DATA TO USE:
☆ ☆ ☆ ☆ ☆

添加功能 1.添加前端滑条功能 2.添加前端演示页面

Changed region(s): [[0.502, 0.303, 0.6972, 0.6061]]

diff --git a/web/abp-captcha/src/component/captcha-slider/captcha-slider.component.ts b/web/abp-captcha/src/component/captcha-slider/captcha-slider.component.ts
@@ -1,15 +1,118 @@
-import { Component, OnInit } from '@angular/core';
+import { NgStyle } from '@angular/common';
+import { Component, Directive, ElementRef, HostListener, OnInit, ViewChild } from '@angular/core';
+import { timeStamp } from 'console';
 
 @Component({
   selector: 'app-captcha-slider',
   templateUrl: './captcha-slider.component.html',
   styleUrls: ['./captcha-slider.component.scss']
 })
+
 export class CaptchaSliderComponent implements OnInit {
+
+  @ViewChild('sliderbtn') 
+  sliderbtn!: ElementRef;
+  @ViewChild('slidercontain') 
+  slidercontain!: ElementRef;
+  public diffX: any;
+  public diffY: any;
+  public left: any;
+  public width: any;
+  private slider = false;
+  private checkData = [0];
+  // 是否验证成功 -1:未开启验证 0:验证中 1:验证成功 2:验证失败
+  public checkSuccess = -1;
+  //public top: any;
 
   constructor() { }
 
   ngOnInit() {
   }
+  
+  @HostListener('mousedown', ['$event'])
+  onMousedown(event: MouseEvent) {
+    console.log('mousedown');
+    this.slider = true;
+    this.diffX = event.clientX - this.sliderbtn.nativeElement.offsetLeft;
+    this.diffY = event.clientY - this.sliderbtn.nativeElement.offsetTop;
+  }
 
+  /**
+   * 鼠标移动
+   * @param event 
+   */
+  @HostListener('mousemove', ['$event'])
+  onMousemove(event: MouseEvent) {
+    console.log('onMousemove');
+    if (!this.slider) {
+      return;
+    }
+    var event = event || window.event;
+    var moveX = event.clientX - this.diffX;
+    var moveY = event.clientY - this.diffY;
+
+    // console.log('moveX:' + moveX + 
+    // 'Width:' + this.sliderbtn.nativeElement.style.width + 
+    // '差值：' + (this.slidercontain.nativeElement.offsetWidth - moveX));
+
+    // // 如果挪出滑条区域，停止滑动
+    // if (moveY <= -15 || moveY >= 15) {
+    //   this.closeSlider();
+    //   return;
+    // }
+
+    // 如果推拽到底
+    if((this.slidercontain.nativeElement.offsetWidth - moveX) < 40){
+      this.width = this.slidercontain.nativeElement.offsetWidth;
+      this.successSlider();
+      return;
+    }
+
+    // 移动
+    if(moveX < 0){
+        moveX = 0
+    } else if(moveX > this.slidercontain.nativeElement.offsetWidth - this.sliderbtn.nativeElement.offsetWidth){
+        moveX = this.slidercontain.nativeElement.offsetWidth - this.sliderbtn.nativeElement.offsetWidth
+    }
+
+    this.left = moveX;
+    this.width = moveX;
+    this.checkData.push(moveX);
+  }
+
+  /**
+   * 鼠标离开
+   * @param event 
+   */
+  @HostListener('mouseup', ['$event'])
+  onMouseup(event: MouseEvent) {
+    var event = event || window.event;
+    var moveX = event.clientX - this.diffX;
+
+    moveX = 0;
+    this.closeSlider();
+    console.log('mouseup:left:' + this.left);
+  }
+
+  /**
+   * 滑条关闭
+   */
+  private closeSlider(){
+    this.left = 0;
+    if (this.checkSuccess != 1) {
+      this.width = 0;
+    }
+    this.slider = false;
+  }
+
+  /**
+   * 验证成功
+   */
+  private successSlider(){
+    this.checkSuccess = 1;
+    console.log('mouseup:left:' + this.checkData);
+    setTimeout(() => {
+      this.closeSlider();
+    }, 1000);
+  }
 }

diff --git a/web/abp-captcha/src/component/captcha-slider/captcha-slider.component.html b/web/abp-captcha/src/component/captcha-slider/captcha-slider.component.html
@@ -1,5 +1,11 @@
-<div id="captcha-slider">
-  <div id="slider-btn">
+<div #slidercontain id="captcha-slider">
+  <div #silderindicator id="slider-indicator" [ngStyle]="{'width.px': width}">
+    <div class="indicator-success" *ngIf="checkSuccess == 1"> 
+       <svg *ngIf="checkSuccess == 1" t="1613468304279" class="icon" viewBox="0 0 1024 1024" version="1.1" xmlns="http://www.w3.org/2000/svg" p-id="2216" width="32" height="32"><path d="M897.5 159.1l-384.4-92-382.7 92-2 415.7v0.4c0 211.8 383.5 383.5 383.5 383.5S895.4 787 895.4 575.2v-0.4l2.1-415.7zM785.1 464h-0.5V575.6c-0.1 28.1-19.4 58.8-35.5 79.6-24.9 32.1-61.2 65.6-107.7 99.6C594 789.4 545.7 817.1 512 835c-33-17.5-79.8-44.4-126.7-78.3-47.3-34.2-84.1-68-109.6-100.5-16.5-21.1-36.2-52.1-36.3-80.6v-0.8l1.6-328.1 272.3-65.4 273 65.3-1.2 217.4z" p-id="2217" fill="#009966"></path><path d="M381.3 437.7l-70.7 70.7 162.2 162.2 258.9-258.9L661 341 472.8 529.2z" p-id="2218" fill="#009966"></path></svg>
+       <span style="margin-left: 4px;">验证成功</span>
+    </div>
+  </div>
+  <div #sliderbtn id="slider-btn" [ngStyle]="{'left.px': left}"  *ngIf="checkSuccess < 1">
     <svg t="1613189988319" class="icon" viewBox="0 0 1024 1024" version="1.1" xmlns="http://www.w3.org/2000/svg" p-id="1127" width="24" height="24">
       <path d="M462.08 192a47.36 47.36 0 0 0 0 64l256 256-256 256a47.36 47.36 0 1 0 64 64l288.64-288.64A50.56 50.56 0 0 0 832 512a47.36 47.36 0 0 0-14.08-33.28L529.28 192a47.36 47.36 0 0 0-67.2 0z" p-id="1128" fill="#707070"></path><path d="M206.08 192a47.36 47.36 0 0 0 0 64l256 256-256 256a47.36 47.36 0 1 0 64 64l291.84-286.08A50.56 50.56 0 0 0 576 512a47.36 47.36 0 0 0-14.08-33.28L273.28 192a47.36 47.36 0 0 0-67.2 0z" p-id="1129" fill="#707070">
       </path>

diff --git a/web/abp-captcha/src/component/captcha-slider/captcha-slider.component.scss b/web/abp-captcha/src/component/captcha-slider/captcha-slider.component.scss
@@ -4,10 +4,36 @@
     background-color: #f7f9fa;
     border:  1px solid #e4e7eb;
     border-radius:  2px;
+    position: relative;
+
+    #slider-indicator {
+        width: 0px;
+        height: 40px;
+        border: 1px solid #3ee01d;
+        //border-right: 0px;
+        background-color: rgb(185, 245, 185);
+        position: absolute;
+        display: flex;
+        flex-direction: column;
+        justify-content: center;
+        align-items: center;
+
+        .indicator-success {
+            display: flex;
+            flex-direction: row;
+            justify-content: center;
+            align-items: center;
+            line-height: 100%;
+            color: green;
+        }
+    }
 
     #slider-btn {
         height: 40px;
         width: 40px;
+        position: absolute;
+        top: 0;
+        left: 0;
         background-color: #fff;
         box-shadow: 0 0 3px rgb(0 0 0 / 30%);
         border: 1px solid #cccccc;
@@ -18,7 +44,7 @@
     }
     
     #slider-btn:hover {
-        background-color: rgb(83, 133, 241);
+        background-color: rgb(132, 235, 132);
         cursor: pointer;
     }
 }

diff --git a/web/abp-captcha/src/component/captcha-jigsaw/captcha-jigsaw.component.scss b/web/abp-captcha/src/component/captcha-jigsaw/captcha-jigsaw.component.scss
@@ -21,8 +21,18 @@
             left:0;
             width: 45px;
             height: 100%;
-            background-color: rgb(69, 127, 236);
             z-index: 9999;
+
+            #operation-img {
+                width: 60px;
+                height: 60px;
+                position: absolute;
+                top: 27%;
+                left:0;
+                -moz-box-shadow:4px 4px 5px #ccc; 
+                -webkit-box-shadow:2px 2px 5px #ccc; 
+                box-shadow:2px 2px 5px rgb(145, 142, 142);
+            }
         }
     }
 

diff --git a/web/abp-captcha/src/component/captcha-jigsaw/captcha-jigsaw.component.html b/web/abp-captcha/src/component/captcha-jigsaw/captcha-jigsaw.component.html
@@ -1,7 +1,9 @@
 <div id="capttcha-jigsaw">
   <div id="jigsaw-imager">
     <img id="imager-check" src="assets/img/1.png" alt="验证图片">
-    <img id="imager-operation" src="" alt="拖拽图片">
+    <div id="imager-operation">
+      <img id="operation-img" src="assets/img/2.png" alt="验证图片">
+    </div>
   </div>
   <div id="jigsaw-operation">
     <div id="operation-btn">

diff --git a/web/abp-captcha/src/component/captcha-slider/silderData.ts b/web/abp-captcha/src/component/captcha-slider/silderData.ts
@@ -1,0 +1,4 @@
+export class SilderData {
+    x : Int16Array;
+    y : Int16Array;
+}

☆ ☆ ☆ ☆ ☆

EXERCISE:
In the material above, show every line where the word "color" turns up.

TASK OUTPUT:
     background-color: #f7f9fa;
+        background-color: rgb(185, 245, 185);
+            color: green;
         background-color: #fff;
-        background-color: rgb(83, 133, 241);
+        background-color: rgb(132, 235, 132);
-            background-color: rgb(69, 127, 236);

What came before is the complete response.